The 3.5L started production in 1993 with the SBEC2 and later the SBEC3 ECM. The 1993 to 1997 3.5L CKP/CMP patterns are the same. From 1998 to 2001, the 3.5L CKP/CMP patterns changed with the use of the SBEC3A, SBEC3A+ ECMs. In 2002, 3.5L Chrysler began using the NGC PCM controller, which again changed the sensor reluctor patterns.
On some body styles — like the JR body — the SBEC to NGS change was made mid-production year. This 2.7L V6 was seen first in 1998. In early production 2004, this engine switched from SBEC3A+ to the NGC controller pattern. So for the 2004 MY, you can have two different sets of CKP/CMP patterns from the installed reluctors on JR body vehicles. If you install an SBEC engine in a NGC controller vehicle, or vise-versa, the engine will not start. You then must change the flywheel and cam gears to the proper ones before the ECM or PCM will allow the engine to run.
On the LH body cars (Intrepid, Concorde and 300M), the 2.7L SBEC was used until 2001 and switched to NGC for 2002. It is safe to swap this 2.7L with the same model year engine from the same body designation, but not a different body designation!
On RS body vehicles with a 3.3L engine, the CKP/CMP pattern was the older SBECB pattern until 2004, when it switched to the NGC controller. The 3.3L never used the later SBEC pattern.
There are three CKP/CMP patterns in use on Chrysler distributorless ignition V6 engines: an early SBEC, a late SBEC and an NGC pattern. SBEC ECMs have two 40-pin harness connectors mounted to a narrow end of the box. NGC PCMs have four 38-pin connectors across wide middle of the box. If you are lucky enough to see the vehicle a replacement engine came out of, this differentiates between SBEC and NGC but not between early or late SBEC controllers. To be sure you are installing the correct engine or parts, look at the flywheel mounted CKP sensor reluctor wheel pattern and the camshaft gear CMP sensor reluctor pattern using either a scope or visual inspection.
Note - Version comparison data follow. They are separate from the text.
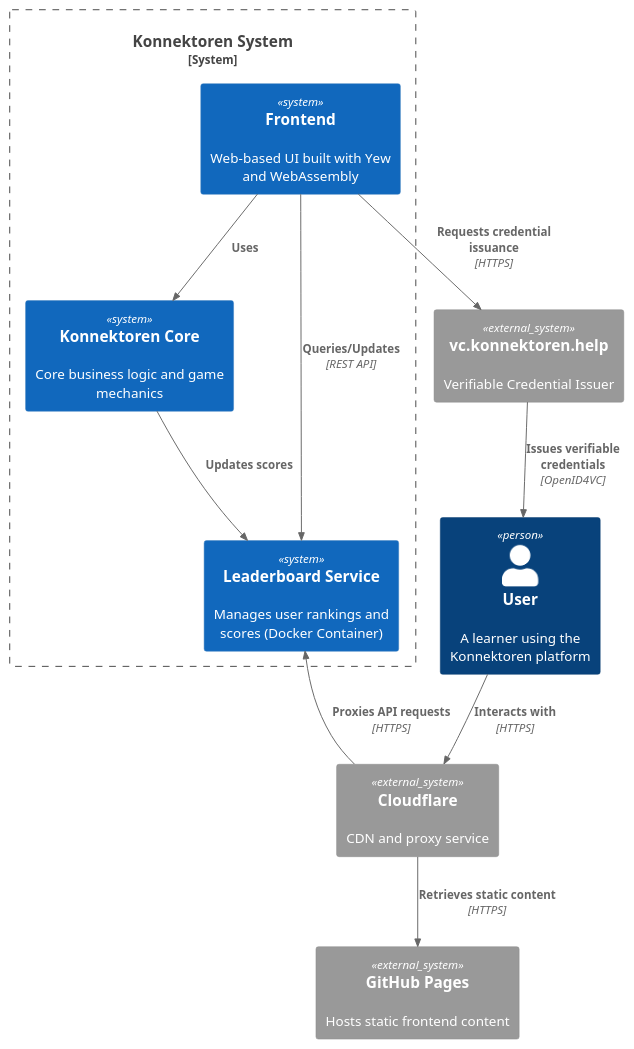
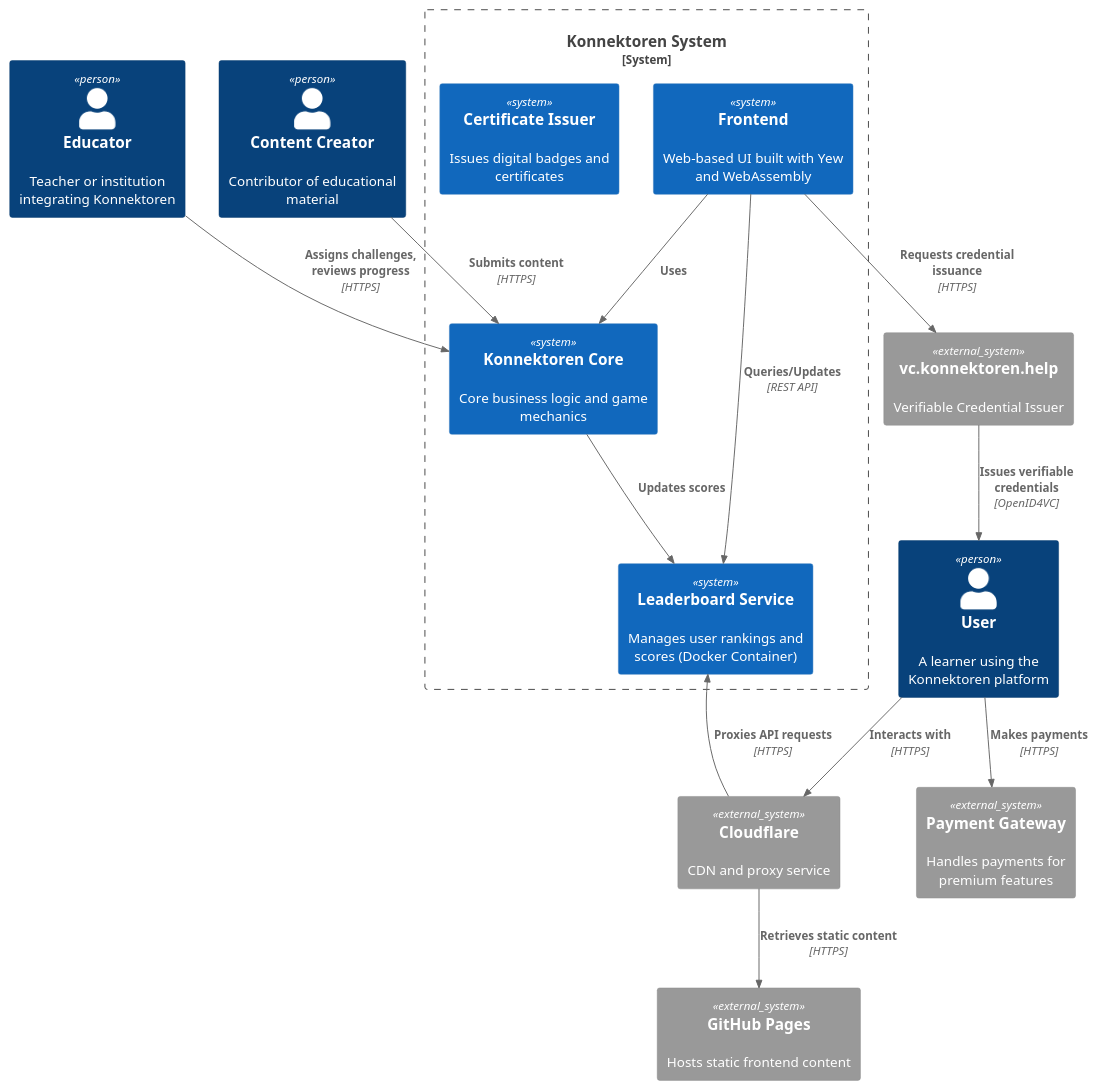
The diagram in docs/src/03_context_and_scope.adoc (konnektoren/konnektoren-rs), drawn with PlantUML before and after one commit. The commit also changed other lines of this file, not shown here.

```diff
--- a/docs/src/03_context_and_scope.adoc
+++ b/docs/src/03_context_and_scope.adoc
@@ -31,28 +31,35 @@
 [plantuml, system-overview-c4, png]
 ----
 @startuml
 !include https://raw.githubusercontent.com/plantuml-stdlib/C4-PlantUML/master/C4_Context.puml
 
 Person(user, "User", "A learner using the Konnektoren platform")
+Person(educator, "Educator", "Teacher or institution integrating Konnektoren")
+Person(content_creator, "Content Creator", "Contributor of educational material")
 
 System_Boundary(konnektoren, "Konnektoren System") {
     System(frontend, "Frontend", "Web-based UI built with Yew and WebAssembly")
     System(core, "Konnektoren Core", "Core business logic and game mechanics")
     System(leaderboard, "Leaderboard Service", "Manages user rankings and scores (Docker Container)")
+    System(certificates, "Certificate Issuer", "Issues digital badges and certificates")
 }
 
 System_Ext(github_pages, "GitHub Pages", "Hosts static frontend content")
 System_Ext(cloudflare, "Cloudflare", "CDN and proxy service")
 System_Ext(vc_issuer, "vc.konnektoren.help", "Verifiable Credential Issuer")
+System_Ext(payment_gateway, "Payment Gateway", "Handles payments for premium features")
 
 Rel(user, cloudflare, "Interacts with", "HTTPS")
 Rel(cloudflare, github_pages, "Retrieves static content", "HTTPS")
 Rel(cloudflare, leaderboard, "Proxies API requests", "HTTPS")
 Rel(frontend, core, "Uses")
 Rel(frontend, leaderboard, "Queries/Updates", "REST API")
 Rel(core, leaderboard, "Updates scores")
 Rel(frontend, vc_issuer, "Requests credential issuance", "HTTPS")
 Rel(vc_issuer, user, "Issues verifiable credentials", "OpenID4VC")
+Rel(user, payment_gateway, "Makes payments", "HTTPS")
+Rel(content_creator, core, "Submits content", "HTTPS")
+Rel(educator, core, "Assigns challenges, reviews progress", "HTTPS")
 
 @enduml
 ----
```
The early SBEC pattern is shown in Figure 1. As you can see, the CKP pattern is six evenly spaced groups of four tics for 720 degrees of rotation or one engine cycle. The CMP pattern is 1-2-3-1-2-missing.
The later SBEC pattern is shown in Figure 2. As you can see, this pattern is slightly different than the previous one and easy to miss during assembly. The CKP pattern is in six groups for one engine cycle, but the pattern is 4-4-5-4-4-5. The CMP pattern is close but not the same as the early and runs 1-2-3-1-3-2.
The NGC controller shown in Figure 3 has a CKP pattern that is quite different from the SBEC patterns. This pattern is groups of alternating 15 tics and 16 tics separated by wide pulses that alternate both high and low. The CMP pattern is close but different than both the SBEC patterns. The NGC CMP pattern is 1-2-3-2-1-3.
If you have a no start condition on a Chrysler V6 where you have just a few injector pulses and then none, disconnect the CMP sensor. Many of these V6s will run without a CMP signal. If the engine then starts, either the timing components are out of time, the CMP signal is corrupt or the wrong parts are installed.
Another tip is many LH, JR, JA and JX body cars will begin flashing the green Cruise Control light during an extended cranking no start. If the light flashes, the timing signals are out of time, even if the scan tool CKP/CMP data PID reads "In Sync." I've found, the CKP/CMP data PID will only tell you if there is something wrong and it reads "Out of Sync."
Never turn the flywheel opposite its normal direction of rotation when removing flywheel bolts. There have been many 2.7L and 3.5L that jumped time by allowing the slack in the chain to be on the wrong side of the tensioner. A slightly out of time engine can have unexpected results like a no start for no mechanical reason, just a signal/software one.
Jim Garrido of "Have Scanner Will Travel" is an on-site mobile diagnostics expert for hire. Jim services independent repair shops in central North Carolina. He also teaches diagnostic classes regionally for CARQUEST Technical Institute.